- Opening Delimiter -
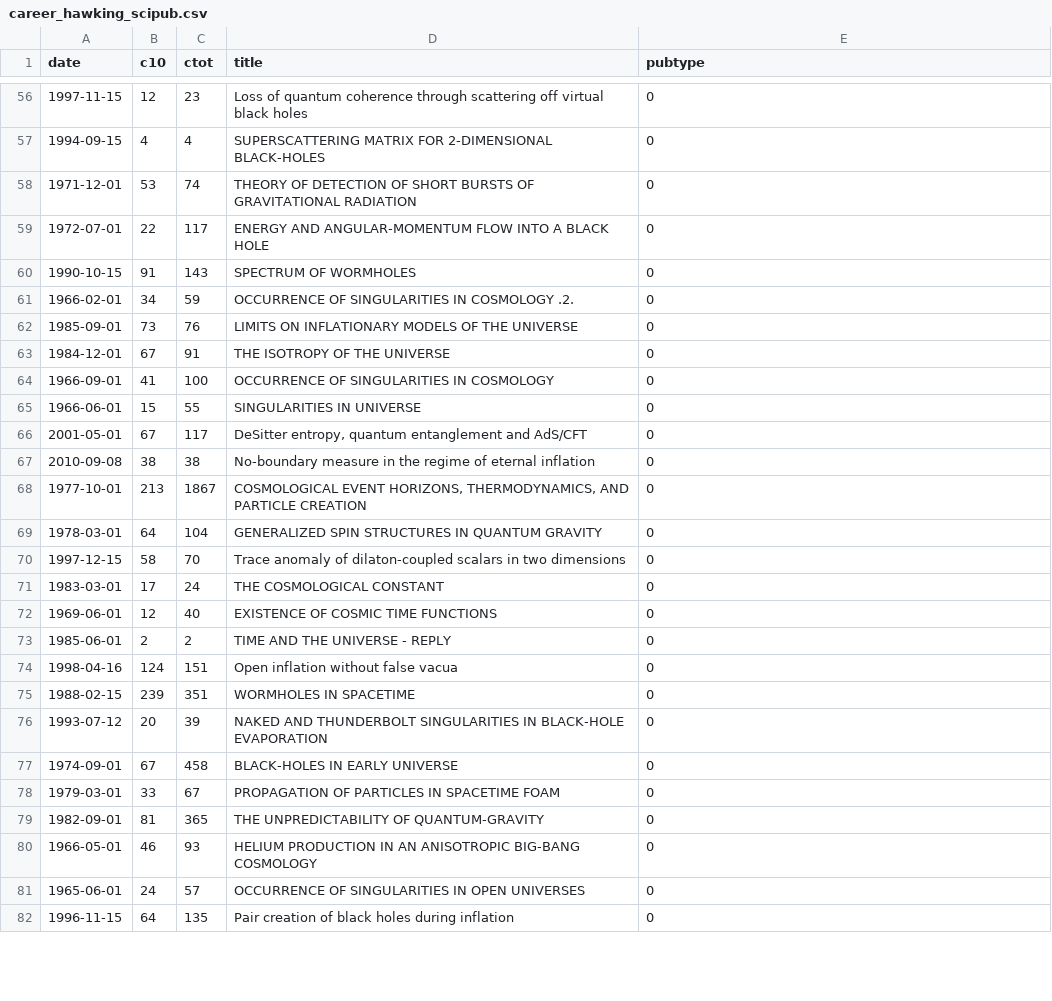
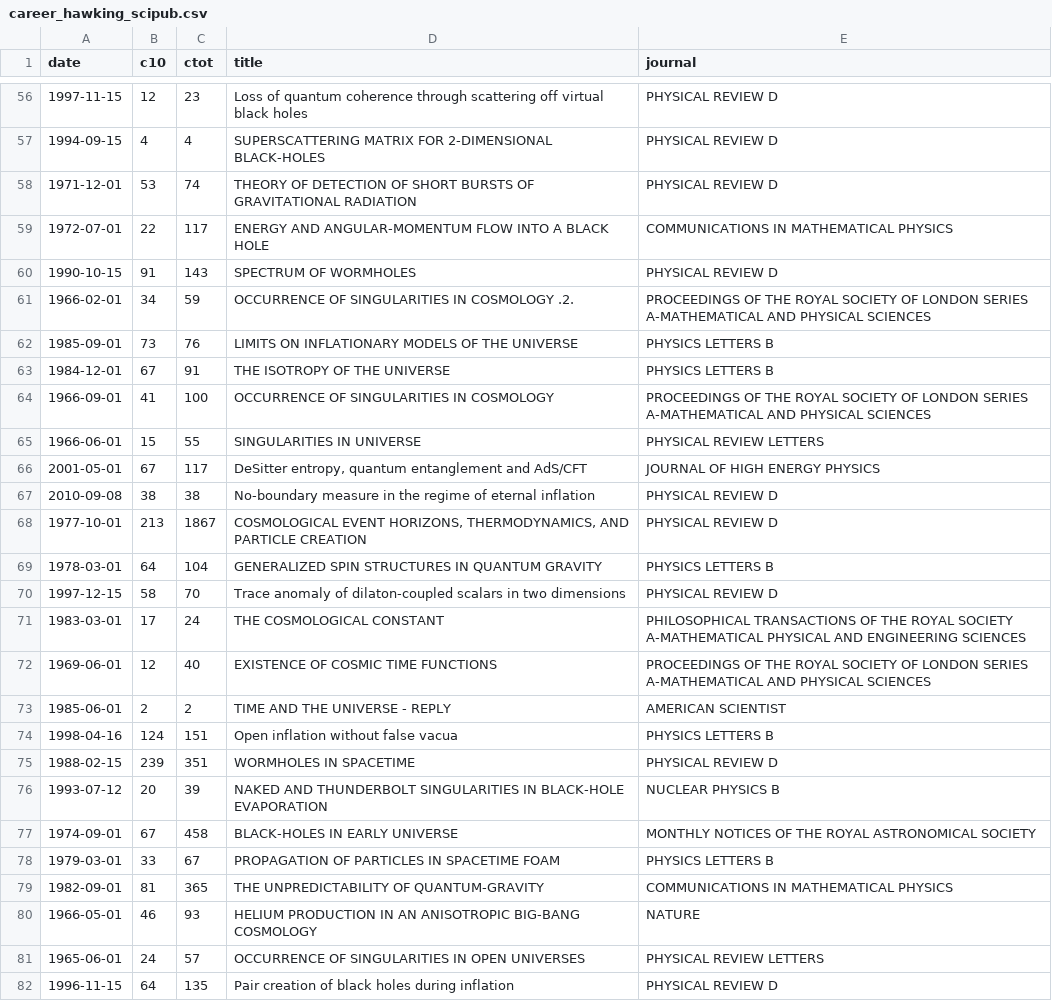
Before and after one commit to mszell/careerplot, a CSV file: data/career_hawking_scipub.csv, drawn as a sheet; only a part is shown, gaps mark what is left out; the diff covers the shown part only.

```diff
--- a/data/career_hawking_scipub.csv
+++ b/data/career_hawking_scipub.csv
@@ -1 +1 @@
-date,c10,ctot,title,pubtype
+date,c10,ctot,title,journal
@@ -56,27 +56,27 @@ date,c10,ctot,title,pubtype
-1997-11-15,12,23,Loss of quantum coherence through scattering off virtual black holes,0
-1994-09-15,4,4,SUPERSCATTERING MATRIX FOR 2-DIMENSIONAL BLACK-HOLES,0
-1971-12-01,53,74,THEORY OF DETECTION OF SHORT BURSTS OF GRAVITATIONAL RADIATION,0
-1972-07-01,22,117,ENERGY AND ANGULAR-MOMENTUM FLOW INTO A BLACK HOLE,0
-1990-10-15,91,143,SPECTRUM OF WORMHOLES,0
-1966-02-01,34,59,OCCURRENCE OF SINGULARITIES IN COSMOLOGY .2.,0
-1985-09-01,73,76,LIMITS ON INFLATIONARY MODELS OF THE UNIVERSE,0
-1984-12-01,67,91,THE ISOTROPY OF THE UNIVERSE,0
-1966-09-01,41,100,OCCURRENCE OF SINGULARITIES IN COSMOLOGY,0
-1966-06-01,15,55,SINGULARITIES IN UNIVERSE,0
-2001-05-01,67,117,"DeSitter entropy, quantum entanglement and AdS/CFT",0
-2010-09-08,38,38,No-boundary measure in the regime of eternal inflation,0
-1977-10-01,213,1867,"COSMOLOGICAL EVENT HORIZONS, THERMODYNAMICS, AND PARTICLE CREATION",0
-1978-03-01,64,104,GENERALIZED SPIN STRUCTURES IN QUANTUM GRAVITY,0
-1997-12-15,58,70,Trace anomaly of dilaton-coupled scalars in two dimensions,0
-1983-03-01,17,24,THE COSMOLOGICAL CONSTANT,0
-1969-06-01,12,40,EXISTENCE OF COSMIC TIME FUNCTIONS,0
-1985-06-01,2,2,TIME AND THE UNIVERSE - REPLY,0
-1998-04-16,124,151,Open inflation without false vacua,0
-1988-02-15,239,351,WORMHOLES IN SPACETIME,0
-1993-07-12,20,39,NAKED AND THUNDERBOLT SINGULARITIES IN BLACK-HOLE EVAPORATION,0
-1974-09-01,67,458,BLACK-HOLES IN EARLY UNIVERSE,0
-1979-03-01,33,67,PROPAGATION OF PARTICLES IN SPACETIME FOAM,0
-1982-09-01,81,365,THE UNPREDICTABILITY OF QUANTUM-GRAVITY,0
-1966-05-01,46,93,HELIUM PRODUCTION IN AN ANISOTROPIC BIG-BANG COSMOLOGY,0
-1965-06-01,24,57,OCCURRENCE OF SINGULARITIES IN OPEN UNIVERSES,0
-1996-11-15,64,135,Pair creation of black holes during inflation,0
+1997-11-15,12,23,Loss of quantum coherence through scattering off virtual black holes,PHYSICAL REVIEW D
+1994-09-15,4,4,SUPERSCATTERING MATRIX FOR 2-DIMENSIONAL BLACK-HOLES,PHYSICAL REVIEW D
+1971-12-01,53,74,THEORY OF DETECTION OF SHORT BURSTS OF GRAVITATIONAL RADIATION,PHYSICAL REVIEW D
+1972-07-01,22,117,ENERGY AND ANGULAR-MOMENTUM FLOW INTO A BLACK HOLE,COMMUNICATIONS IN MATHEMATICAL PHYSICS
+1990-10-15,91,143,SPECTRUM OF WORMHOLES,PHYSICAL REVIEW D
+1966-02-01,34,59,OCCURRENCE OF SINGULARITIES IN COSMOLOGY .2.,PROCEEDINGS OF THE ROYAL SOCIETY OF LONDON SERIES A-MATHEMATICAL AND PHYSICAL SCIENCES
+1985-09-01,73,76,LIMITS ON INFLATIONARY MODELS OF THE UNIVERSE,PHYSICS LETTERS B
+1984-12-01,67,91,THE ISOTROPY OF THE UNIVERSE,PHYSICS LETTERS B
+1966-09-01,41,100,OCCURRENCE OF SINGULARITIES IN COSMOLOGY,PROCEEDINGS OF THE ROYAL SOCIETY OF LONDON SERIES A-MATHEMATICAL AND PHYSICAL SCIENCES
+1966-06-01,15,55,SINGULARITIES IN UNIVERSE,PHYSICAL REVIEW LETTERS
+2001-05-01,67,117,"DeSitter entropy, quantum entanglement and AdS/CFT",JOURNAL OF HIGH ENERGY PHYSICS
+2010-09-08,38,38,No-boundary measure in the regime of eternal inflation,PHYSICAL REVIEW D
+1977-10-01,213,1867,"COSMOLOGICAL EVENT HORIZONS, THERMODYNAMICS, AND PARTICLE CREATION",PHYSICAL REVIEW D
+1978-03-01,64,104,GENERALIZED SPIN STRUCTURES IN QUANTUM GRAVITY,PHYSICS LETTERS B
+1997-12-15,58,70,Trace anomaly of dilaton-coupled scalars in two dimensions,PHYSICAL REVIEW D
+1983-03-01,17,24,THE COSMOLOGICAL CONSTANT,PHILOSOPHICAL TRANSACTIONS OF THE ROYAL SOCIETY A-MATHEMATICAL PHYSICAL AND ENGINEERING SCIENCES
+1969-06-01,12,40,EXISTENCE OF COSMIC TIME FUNCTIONS,PROCEEDINGS OF THE ROYAL SOCIETY OF LONDON SERIES A-MATHEMATICAL AND PHYSICAL SCIENCES
+1985-06-01,2,2,TIME AND THE UNIVERSE - REPLY,AMERICAN SCIENTIST
+1998-04-16,124,151,Open inflation without false vacua,PHYSICS LETTERS B
+1988-02-15,239,351,WORMHOLES IN SPACETIME,PHYSICAL REVIEW D
+1993-07-12,20,39,NAKED AND THUNDERBOLT SINGULARITIES IN BLACK-HOLE EVAPORATION,NUCLEAR PHYSICS B
+1974-09-01,67,458,BLACK-HOLES IN EARLY UNIVERSE,MONTHLY NOTICES OF THE ROYAL ASTRONOMICAL SOCIETY
+1979-03-01,33,67,PROPAGATION OF PARTICLES IN SPACETIME FOAM,PHYSICS LETTERS B
+1982-09-01,81,365,THE UNPREDICTABILITY OF QUANTUM-GRAVITY,COMMUNICATIONS IN MATHEMATICAL PHYSICS
+1966-05-01,46,93,HELIUM PRODUCTION IN AN ANISOTROPIC BIG-BANG COSMOLOGY,NATURE
+1965-06-01,24,57,OCCURRENCE OF SINGULARITIES IN OPEN UNIVERSES,PHYSICAL REVIEW LETTERS
+1996-11-15,64,135,Pair creation of black holes during inflation,PHYSICAL REVIEW D
```
Also changed, not shown: 122 edited cells elsewhere in this file, 8 other files.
- Closing Delimiter -
◆ **Exercise goal**
Give the count of lines in the listing that contain the word "COSMOLOGICAL". No explanation is wanted.

◆ **Task response**
4